GoDaddy is taking over the contract to run .tv from Verisign, after Verisign didn’t even bother to bid for renewal.
The deal brings to an end a relationship between Verisign and the tiny Pacific island nation of Tuvalu that has lasted 20 years and contributed millions to the country’s economy.
The country’s communications ministry said on its Facebook page that GoDaddy Registry was selected after a “competitive tender process”, but DI understands that Verisign did not participate.
While terms of the new GoDaddy deal have not been disclosed, it seems likely that Tuvalu was looking for a far bigger slice of the pie than the $5 million a year it was getting from Verisign, and for moneybags Verisign, with its .com cash-printing machine, it simply wasn’t worth the hassle.

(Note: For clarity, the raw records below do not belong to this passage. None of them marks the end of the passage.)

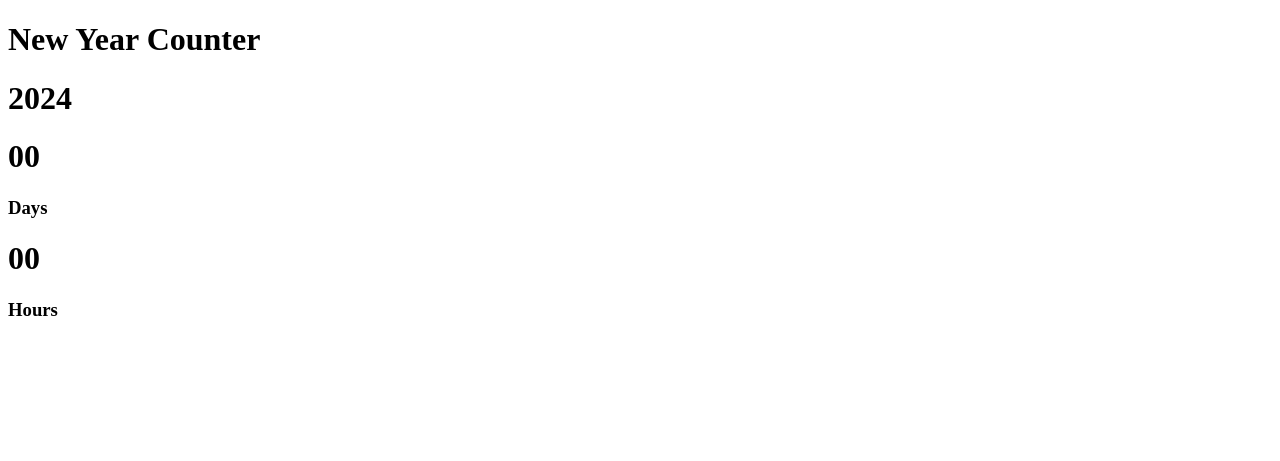
Repository: JunaidAnsari202/New-Year-counter
Page: index.html
An editor plug-in stored every save of this project. The page is shown before and after a run of saves, followed by the edit.
The browser window is 1280 px wide. The pictures show the whole page.

Above is the page before, as saved 2024-11-13 15:15:04.
Console error: SyntaxError: Unexpected end of input

### index.html
<!DOCTYPE html>
<html lang="en">
<head>
    <meta charset="UTF-8">
    <meta name="viewport" content="width=device-width, initial-scale=1.0">
    <title>New Year Counter</title>
    <link rel="stylesheet" href="style.css">

</head>
<body>
    <div class="container">
        <div class="header">
            <h1>New Year Counter</h1>
        </div>
        <div class="next-year">
            <h1 id="next-year">2024</h1>
        </div>

        <div class="counter">
           <div class="days">
            <h1 id="days">00</h1>
            <h3>Days</h3>
           </div>

           <div class="hours">
            <h1 id="hours">00</h1>
            <h3>Hours</h3>
           </div>
        </div>
    </div>

    <script src="script.js"></script>
</body>
</html>

Loaded but not shown: script.js (common file); style.css (no copy from this time; the picture is the same without it)

After the next 3 saves:
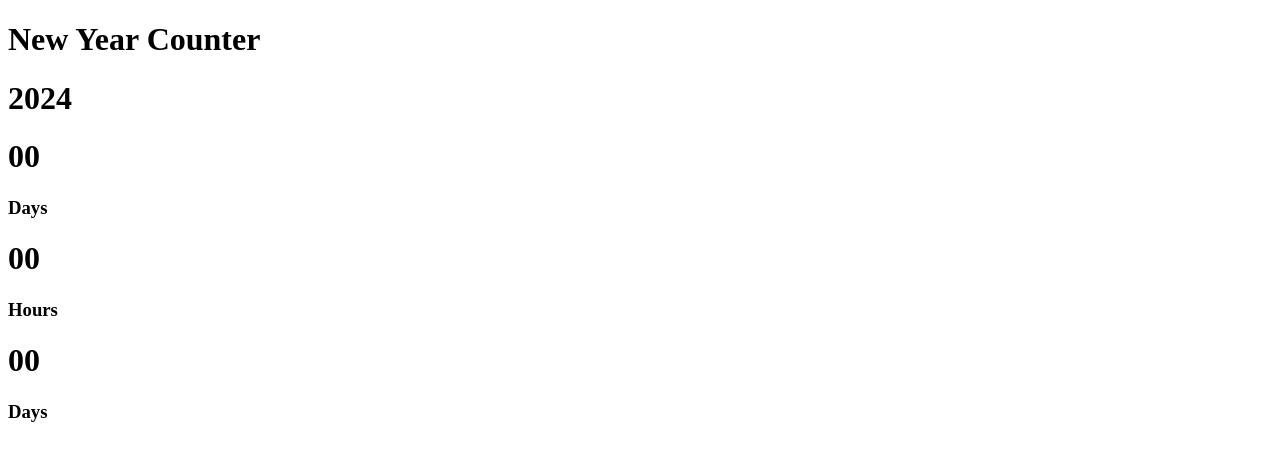
The 3 saves are shown as one change because they came seconds apart.
The last was saved 54 s later.
--- a/index.html
+++ b/index.html
@@ -26,6 +26,11 @@
             <h1 id="hours">00</h1>
             <h3>Hours</h3>
            </div>
+
+           <div class="days">
+            <h1 id="days">00</h1>
+            <h3>Days</h3>
+           </div>
         </div>
     </div>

Tuvalu has around 11,000 inhabitants and gross national income of around $60 million — its .tv money was a big deal for the country, even at the amount Verisign was paying.

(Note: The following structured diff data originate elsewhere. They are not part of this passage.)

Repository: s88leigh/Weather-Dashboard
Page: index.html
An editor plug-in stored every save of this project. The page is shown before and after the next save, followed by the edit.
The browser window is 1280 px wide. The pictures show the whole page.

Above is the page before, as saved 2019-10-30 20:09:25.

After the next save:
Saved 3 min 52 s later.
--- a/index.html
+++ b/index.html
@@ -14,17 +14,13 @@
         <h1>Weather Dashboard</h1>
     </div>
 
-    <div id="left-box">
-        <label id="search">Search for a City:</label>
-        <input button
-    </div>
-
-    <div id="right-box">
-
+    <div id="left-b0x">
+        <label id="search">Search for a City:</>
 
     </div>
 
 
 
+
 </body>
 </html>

With a likely bigger chunk of change coming from GoDaddy, it’s going to have more to invest in what it calls its “digital nation” strategy, which appears to involve investing heavily in blockchain-based technologies to compensate for the fact that it may well disappear beneath the waves over the next few decades.
.tv is a cornerstone of this strategy, the government says.
There’s thought to be at least half a million registered .tv domains, and the bog-standard non-premiums retail for about $50 a year, so it’s been a nice little earner for Verisign over the last two decades.
The company first took on .tv in 2001 when it acquired startup .tv Corp, which had inked the original deal with Tuvalu in 1998, for $45 million. The contract has been renewed a few times since then.
The ccTLD was the first example of a mainstream TLD offering tiered pricing, with premium strings carrying bigger price tags — controversial 20 years ago, almost standard practice today.
There have been reports over the years that the country thought it was getting short-changed by the deal, and the contract was put up for bidding earlier this year.
Despite reports that the tender seemed suspiciously tailored for a Donuts win, it seems GoDaddy has emerged the victor.
One can only assume it’s offered Tuvalu a bigger slice of the pie, which is what it had to do (under its previous incarnation as Neustar) to keep hold of the contract to run Colombia’s .co last year.
Neither Verisign nor GoDaddy has publicly released a statement about the switch. While it’s a lot of money, it’s not strictly material to either company’s already swollen top lines.
The post GoDaddy wins .tv contract after Verisign blows off 20-year deal first appeared on Domain Incite.